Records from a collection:
- - -

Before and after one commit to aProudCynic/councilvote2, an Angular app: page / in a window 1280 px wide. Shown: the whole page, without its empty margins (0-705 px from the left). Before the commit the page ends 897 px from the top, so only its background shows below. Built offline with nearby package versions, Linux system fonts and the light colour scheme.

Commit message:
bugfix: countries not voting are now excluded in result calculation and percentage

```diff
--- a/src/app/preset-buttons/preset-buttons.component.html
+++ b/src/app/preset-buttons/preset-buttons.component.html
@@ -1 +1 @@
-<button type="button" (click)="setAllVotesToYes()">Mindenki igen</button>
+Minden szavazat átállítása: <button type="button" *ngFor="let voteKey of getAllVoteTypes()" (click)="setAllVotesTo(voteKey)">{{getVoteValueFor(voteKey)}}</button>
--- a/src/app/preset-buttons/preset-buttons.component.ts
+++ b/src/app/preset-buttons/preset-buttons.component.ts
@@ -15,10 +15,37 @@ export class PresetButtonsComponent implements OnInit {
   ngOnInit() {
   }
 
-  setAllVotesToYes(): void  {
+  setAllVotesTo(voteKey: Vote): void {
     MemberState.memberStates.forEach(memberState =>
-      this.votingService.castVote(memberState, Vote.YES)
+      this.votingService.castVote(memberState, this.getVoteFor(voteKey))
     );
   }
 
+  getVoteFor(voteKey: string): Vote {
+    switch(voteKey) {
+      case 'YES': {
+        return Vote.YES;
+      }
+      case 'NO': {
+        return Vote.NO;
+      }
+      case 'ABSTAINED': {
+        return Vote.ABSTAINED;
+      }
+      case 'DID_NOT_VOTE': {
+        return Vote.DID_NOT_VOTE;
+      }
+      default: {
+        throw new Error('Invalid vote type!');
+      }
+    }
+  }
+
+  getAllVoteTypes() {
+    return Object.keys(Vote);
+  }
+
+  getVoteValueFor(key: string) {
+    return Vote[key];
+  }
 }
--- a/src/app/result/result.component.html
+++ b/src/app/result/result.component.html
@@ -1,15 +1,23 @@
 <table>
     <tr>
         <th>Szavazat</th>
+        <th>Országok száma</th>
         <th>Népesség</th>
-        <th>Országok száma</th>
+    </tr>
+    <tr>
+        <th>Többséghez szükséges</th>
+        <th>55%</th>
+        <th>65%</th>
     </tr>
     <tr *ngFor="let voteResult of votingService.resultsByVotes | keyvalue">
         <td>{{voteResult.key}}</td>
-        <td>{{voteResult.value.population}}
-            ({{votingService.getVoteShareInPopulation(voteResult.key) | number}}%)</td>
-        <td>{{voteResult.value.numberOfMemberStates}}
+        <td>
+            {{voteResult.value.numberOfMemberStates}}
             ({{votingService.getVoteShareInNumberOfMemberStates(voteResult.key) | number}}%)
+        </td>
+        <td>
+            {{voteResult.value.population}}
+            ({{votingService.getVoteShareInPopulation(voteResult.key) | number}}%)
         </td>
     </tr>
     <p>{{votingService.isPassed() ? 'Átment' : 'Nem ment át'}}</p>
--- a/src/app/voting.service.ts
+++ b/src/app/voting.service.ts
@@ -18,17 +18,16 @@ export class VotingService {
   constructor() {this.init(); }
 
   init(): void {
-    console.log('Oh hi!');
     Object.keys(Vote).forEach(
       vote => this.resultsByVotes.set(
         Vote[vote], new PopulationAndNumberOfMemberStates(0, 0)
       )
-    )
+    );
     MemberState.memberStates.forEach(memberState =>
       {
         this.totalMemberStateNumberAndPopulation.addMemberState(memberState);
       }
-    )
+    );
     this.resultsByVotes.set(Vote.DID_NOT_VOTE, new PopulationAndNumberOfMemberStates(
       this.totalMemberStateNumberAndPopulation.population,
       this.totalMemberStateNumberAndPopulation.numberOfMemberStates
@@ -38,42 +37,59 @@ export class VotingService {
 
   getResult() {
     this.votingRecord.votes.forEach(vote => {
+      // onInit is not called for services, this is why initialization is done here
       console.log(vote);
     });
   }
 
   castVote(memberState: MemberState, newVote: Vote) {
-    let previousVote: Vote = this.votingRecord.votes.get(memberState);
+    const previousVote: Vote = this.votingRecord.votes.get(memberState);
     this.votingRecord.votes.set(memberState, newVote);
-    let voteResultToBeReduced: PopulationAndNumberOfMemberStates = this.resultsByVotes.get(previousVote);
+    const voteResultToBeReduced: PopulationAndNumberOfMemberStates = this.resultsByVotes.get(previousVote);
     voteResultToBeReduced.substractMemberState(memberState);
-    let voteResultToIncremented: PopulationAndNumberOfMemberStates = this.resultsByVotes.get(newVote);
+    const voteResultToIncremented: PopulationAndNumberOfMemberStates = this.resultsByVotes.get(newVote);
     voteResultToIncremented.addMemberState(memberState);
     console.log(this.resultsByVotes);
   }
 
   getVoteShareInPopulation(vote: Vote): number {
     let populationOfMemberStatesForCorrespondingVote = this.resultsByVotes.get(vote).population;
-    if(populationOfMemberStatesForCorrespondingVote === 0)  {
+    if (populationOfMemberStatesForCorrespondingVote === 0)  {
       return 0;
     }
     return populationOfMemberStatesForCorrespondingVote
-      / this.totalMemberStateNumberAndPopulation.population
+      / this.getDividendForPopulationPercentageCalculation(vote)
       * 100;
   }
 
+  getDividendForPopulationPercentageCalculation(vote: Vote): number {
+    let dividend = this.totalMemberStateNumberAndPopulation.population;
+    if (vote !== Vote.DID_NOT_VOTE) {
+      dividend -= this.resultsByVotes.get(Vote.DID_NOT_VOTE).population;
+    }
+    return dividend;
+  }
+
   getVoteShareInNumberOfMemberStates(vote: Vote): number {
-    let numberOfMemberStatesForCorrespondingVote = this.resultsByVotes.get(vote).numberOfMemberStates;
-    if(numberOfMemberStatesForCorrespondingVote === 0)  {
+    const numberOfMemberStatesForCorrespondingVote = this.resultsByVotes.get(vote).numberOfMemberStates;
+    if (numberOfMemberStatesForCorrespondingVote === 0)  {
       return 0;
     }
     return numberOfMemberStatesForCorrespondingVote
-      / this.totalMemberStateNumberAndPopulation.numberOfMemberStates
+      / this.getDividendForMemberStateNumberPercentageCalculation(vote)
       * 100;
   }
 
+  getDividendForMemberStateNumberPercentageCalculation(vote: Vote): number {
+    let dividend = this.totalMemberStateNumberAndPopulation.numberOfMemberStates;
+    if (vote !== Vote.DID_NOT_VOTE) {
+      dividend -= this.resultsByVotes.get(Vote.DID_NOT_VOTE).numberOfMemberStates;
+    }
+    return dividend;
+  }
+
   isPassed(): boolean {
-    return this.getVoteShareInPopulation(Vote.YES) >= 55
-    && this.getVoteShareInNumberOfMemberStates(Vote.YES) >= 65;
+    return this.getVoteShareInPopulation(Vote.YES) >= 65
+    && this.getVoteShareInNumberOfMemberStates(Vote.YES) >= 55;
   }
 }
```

- - -

DIRECTIONS: Locate the lines above that contain "totalMemberStateNumberAndPopulation" and copy them.

THE ANSWER:
         this.totalMemberStateNumberAndPopulation.addMemberState(memberState);
       this.totalMemberStateNumberAndPopulation.population,
       this.totalMemberStateNumberAndPopulation.numberOfMemberStates
-      / this.totalMemberStateNumberAndPopulation.population
+    let dividend = this.totalMemberStateNumberAndPopulation.population;
-      / this.totalMemberStateNumberAndPopulation.numberOfMemberStates
+    let dividend = this.totalMemberStateNumberAndPopulation.numberOfMemberStates;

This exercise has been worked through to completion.